Annual ultrasound examination plus a blood tests to detect CA-125, a biologic tumor marker, may be adequate to detect early-stage Ovarian cancer in women at increased genetic risk, according to UK researchers.
The two cancer screening methods are “ineffective in detecting tumors at a sufficiently early stage to influence prognosis,” Dr. Diane Sterling of Western General Hospital, Edinburgh and colleagues report in the Journal of Clinical Oncology.
The team came to this conclusion after examining data for 1,110 women with an increased risk of Ovarian cancer who were screened between 1991 and 2004. Of these subjects, 553 had a 4-percent to 10-percent lifetime Ovarian cancer risk and were deemed to be at moderate risk. The remaining 557 had a greater than 10-percent lifetime risk and were classified as high risk.
Overall, 12 invasive and one borderline ovarian malignancy developed in the group. Ten of these tumors were detected at screening.
Of the other three, one was found when the patient underwent surgical removal of the ovaries two months after normal screening results. The other two women developed symptoms within 12 months after normal screening results. Twenty-nine women underwent diagnostic surgery, but were not found to have Ovarian cancer.
Based on the findings, the researchers conclude that “the performance of ultrasound does not satisfy the World Health Organization screening standards.”
In addition, this combination screening approach “has a particularly high false-positive rate in premenopausal women, leading to unnecessary surgical intervention,” the researchers note.
However, in an accompanying editorial, Dr. Ian Jacobs of University College, London finds the study methodologically flawed.
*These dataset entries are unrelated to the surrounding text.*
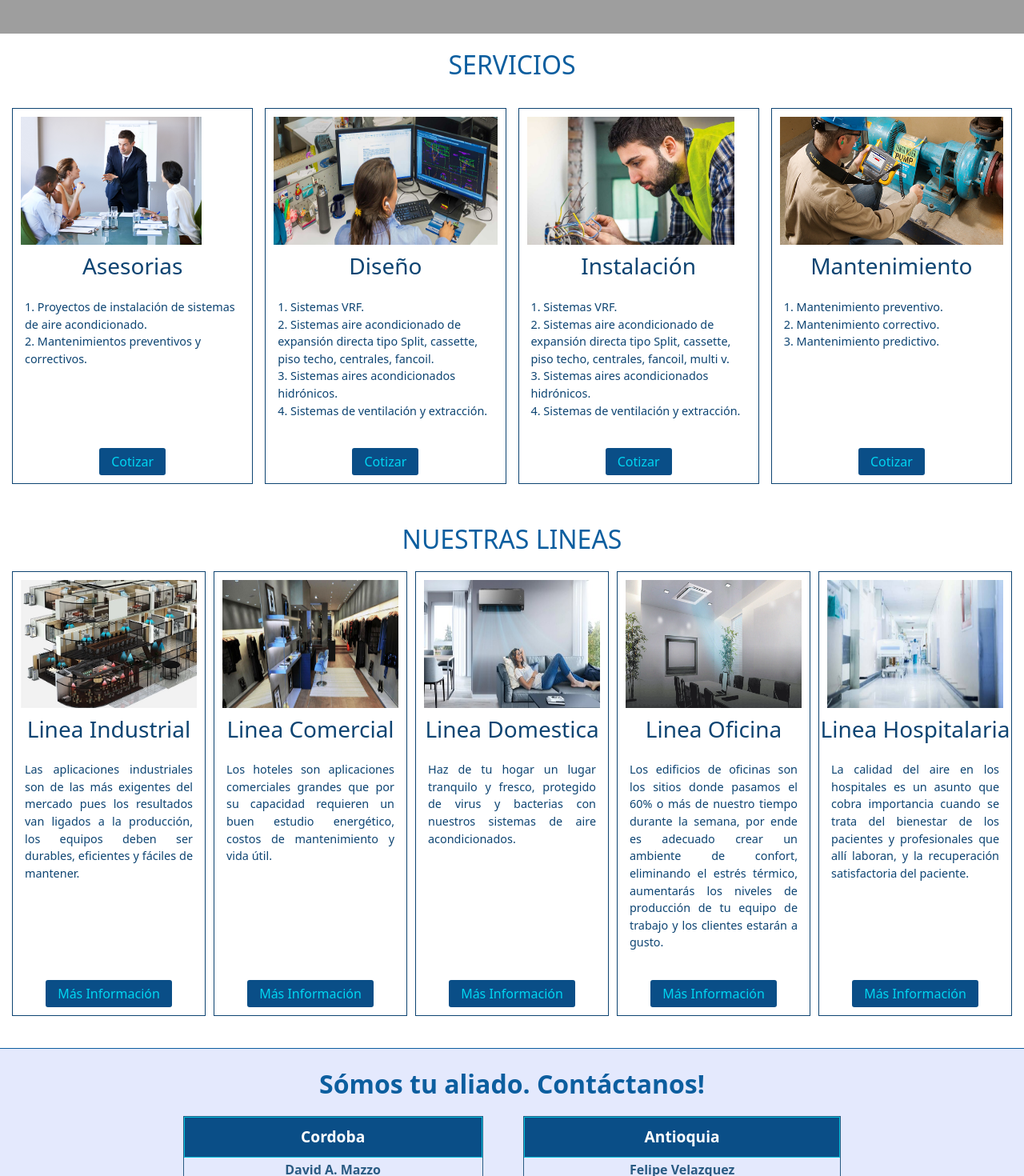
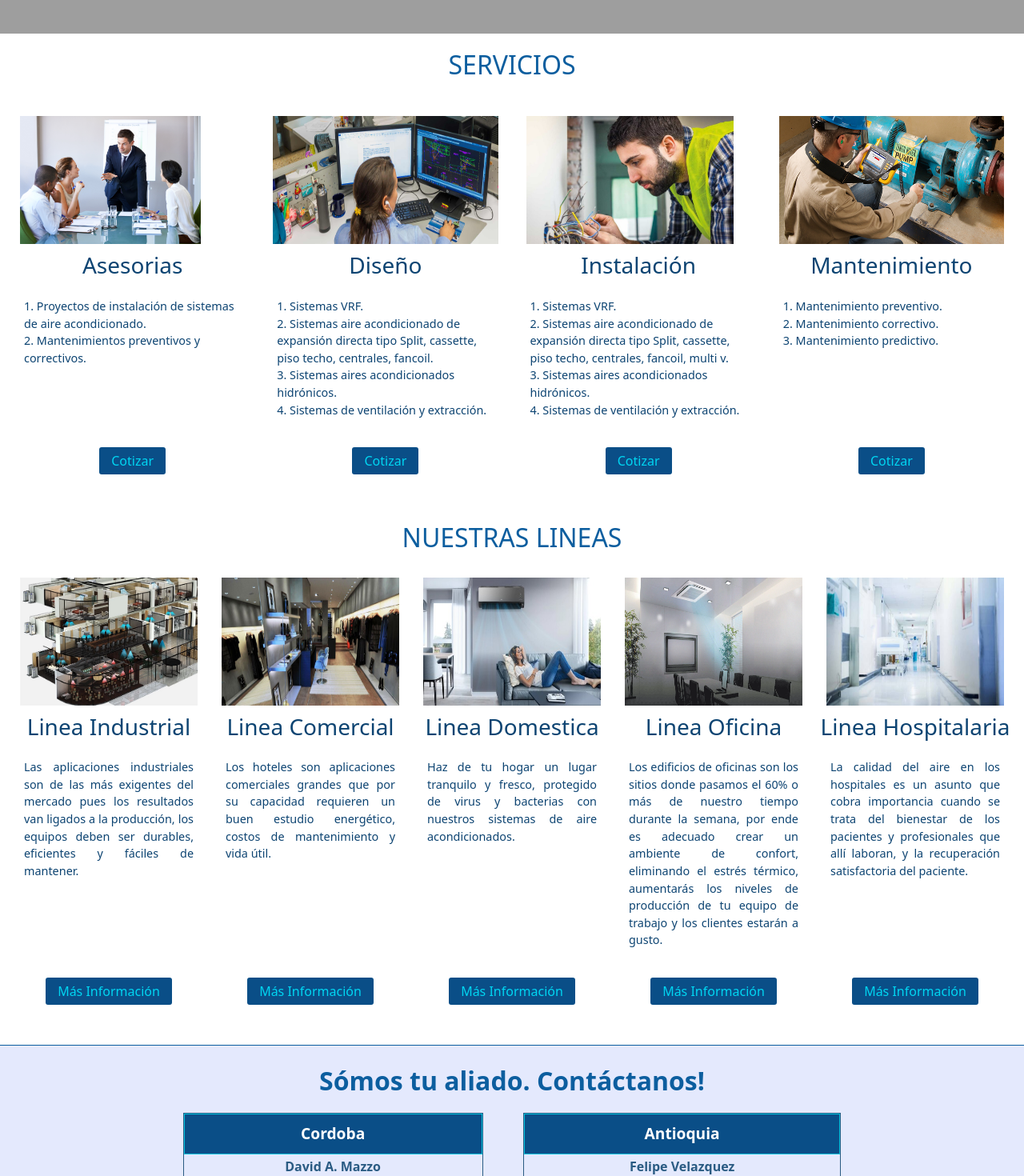
Before and after one commit to petudeveloper/freshtech-web-page, a React (Create React App) app: page / in a window 1280 px wide. Shown: the part 718-2188 px from the top of the page at 80% size. Built offline with nearby package versions, Linux system fonts and the light colour scheme; grey boxes are pictures that could not be loaded.

Commit message:
Remove border for pohone size.

```diff
--- a/src/components/LineasTodas/Lineas.module.css
+++ b/src/components/LineasTodas/Lineas.module.css
@@ -27,6 +27,7 @@ ul {
   padding-bottom: 35px;
   color: #0d4472;
   border: 1px #0d4472 solid;
+  border: none;
 }
 
 .image {
--- a/src/components/Servicios/Servicios.module.css
+++ b/src/components/Servicios/Servicios.module.css
@@ -24,6 +24,7 @@
   position: relative;
   padding-bottom: 35px;
   border: 1px solid;
+  border: none;
 }
 
 .image {
```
The researchers’ results may be correct, he points out, “but it is not possible to reach this conclusion from the data they have presented.”
In light of this and other studies in the medical literature, he stresses the “need for well-designed, rigorously conducted and properly funded…trials of Ovarian cancer screening.”
SOURCE: Journal of Clinical Oncology, August 20, 2005.
Revision date: June 18, 2011
Last revised: by Andrew G. Epstein, M.D.